See a post on the previous title here (and note that Pile o’ Books worked on the first two Sebastian St Cyr mysteries in their Australian form). Oh and if you haven’t worked it out, this is one of the brand new mini-posts. We start with the letter A next!

Book 14: Why Mermaids Sing by CS Harris*

mermaidsThe Sebastian St Cyr novels are Regency-era murder mysteries with a healthy dollop of romance and fabulous attention to things like costume, atmosphere and contemporary societal gossip which make them not only thrilling, entertaining and so much fun but slightly addictive. They are the perfect Sunday-morning-no-I’m-not-getting-out-of-bed readers. Fluff your pillows, fill the teapot, adorn the plate with mint slices and away you go.

The author describes her murder-solving viscount as ‘Mr Darcy with a James Bond edge’ and it’s kinda perfect. Sebastian (the right kind of name for someone to be obsessed with, don’t you think?) is a handsome, wealthy aristocrat with a strong sense of right, an attention to dress and wild cat-like eyes, who can fire a pistol and ride a horse while hunting down a maniacal killer through the outskirts of mad King George’s London… truly, what else does a girl need? Why don’t we throw in that he’s a returned soldier from the Napoleonic wars who is still haunted by his experiences, that he is keenly respectful of women, has virtually adopted a street urchin (who sometimes helps him in his investigations by scouting out the seedier sides of the great metropole) and drives the ‘ton’ bonkers by his refusal to conform to their prejudiced elitist ways. And he spends a reasonable amount of time lazing around his lover’s bedroom in the nude (or at least shirt off) pre- or post- love-making. Anyone breathing a tad heavier yet…?

It’s funny, because I’d never think of myself as a ‘romance’ reader but when it pops up in a novel as a sub-plot I’m all for it and in fact occasionally wish for more of it. Not that the St Cyr novels are romance novels – solving the murders is the key – I  guess I just find them so indulgent and enjoyable that perhaps for me, they are my Mills n Boon. And I don’t mean this in any disrespectful way!

The author, CS Harris, is an accomplished writer of a few genres and one of them is romances (check out her great blog here) so there’s definitely an undertone of passion and its accoutrements in these novels. 

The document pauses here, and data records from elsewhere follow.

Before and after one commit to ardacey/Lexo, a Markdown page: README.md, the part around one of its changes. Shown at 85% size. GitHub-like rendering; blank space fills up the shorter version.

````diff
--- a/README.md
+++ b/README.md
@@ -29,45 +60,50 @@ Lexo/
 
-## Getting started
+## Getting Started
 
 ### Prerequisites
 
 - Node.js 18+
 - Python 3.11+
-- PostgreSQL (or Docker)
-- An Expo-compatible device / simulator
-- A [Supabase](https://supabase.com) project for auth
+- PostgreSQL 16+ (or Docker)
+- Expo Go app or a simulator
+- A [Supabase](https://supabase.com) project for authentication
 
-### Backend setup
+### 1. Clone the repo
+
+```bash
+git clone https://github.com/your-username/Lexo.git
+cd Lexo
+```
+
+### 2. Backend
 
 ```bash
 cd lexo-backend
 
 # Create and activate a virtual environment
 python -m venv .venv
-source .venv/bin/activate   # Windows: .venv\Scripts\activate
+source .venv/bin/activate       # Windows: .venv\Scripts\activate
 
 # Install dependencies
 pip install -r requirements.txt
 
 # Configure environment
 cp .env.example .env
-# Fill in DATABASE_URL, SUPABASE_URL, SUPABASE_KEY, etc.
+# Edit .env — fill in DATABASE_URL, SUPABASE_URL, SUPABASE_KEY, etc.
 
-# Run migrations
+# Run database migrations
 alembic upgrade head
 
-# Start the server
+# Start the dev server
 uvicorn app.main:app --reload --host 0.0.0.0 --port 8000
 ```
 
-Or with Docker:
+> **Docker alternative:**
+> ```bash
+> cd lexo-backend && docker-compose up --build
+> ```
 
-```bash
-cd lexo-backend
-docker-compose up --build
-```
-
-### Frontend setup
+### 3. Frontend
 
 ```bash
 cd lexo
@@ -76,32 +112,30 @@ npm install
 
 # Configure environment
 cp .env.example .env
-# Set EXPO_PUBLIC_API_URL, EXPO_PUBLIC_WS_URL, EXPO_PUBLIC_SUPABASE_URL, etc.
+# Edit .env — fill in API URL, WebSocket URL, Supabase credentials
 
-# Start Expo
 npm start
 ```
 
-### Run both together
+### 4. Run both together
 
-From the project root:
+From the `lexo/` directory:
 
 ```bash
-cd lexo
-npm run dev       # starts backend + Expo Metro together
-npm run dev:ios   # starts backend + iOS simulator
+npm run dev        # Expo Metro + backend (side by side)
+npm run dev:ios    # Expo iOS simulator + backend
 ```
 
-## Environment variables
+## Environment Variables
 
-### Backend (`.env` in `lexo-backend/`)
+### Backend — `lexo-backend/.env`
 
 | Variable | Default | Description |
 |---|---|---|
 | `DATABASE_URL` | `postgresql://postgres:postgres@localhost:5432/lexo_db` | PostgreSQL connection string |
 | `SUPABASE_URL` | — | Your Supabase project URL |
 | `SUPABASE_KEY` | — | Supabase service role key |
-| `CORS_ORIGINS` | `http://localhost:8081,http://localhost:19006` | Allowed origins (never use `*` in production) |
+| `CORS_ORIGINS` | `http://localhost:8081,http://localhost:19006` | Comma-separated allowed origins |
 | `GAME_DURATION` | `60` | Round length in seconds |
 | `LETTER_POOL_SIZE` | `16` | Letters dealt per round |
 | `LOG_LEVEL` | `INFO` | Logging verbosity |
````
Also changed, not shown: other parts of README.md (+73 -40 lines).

In this third adventure – Why Mermaids Sing (which never fails to remind me of one of Val McDermid’s Tony Hill novels – who would have thought mermaids had so much to do with sinister murdering?) – the endearing magistrate Sir Henry Lovejoy asks Sebastian to help him solve the murders of a growing number of young men with no seeming connection apart from being found horrifyingly mutilated and in public places. What links these poor fellows? Is it simply random? Or could it be something to do with their fathers and a devastating voyage from the subcontinent? Could in fact one of society’s taboos have been broken for the sake of survival? Or could one of Sebastian’s former military colleagues be indulging his bloodthirsty urges back in the Motherland?

I just love these books and am fighting the urge to order the fourth one while it is still in hardback (in these GFC times one should try to limit one’s discretionary spending).  They are fun, thrilling, interesting and entertaining reading. They would be absolutely perfect for a BBC mini-series … though I’m yet to work out who should play our hero. I’ve passed on the fever to my mother and have recently thrust them in the hands of a dear friend, and now I want to reach out of this little screen and pop them in your lap. It’s winter here in the southern hemisphere, after all, so plump up that pillow, butter a crumpet, slip on your bed socks and hunker down for a fine time.

*  Disclosure: Pile o’ Books worked on the first and second Sebastian St Cyr novels.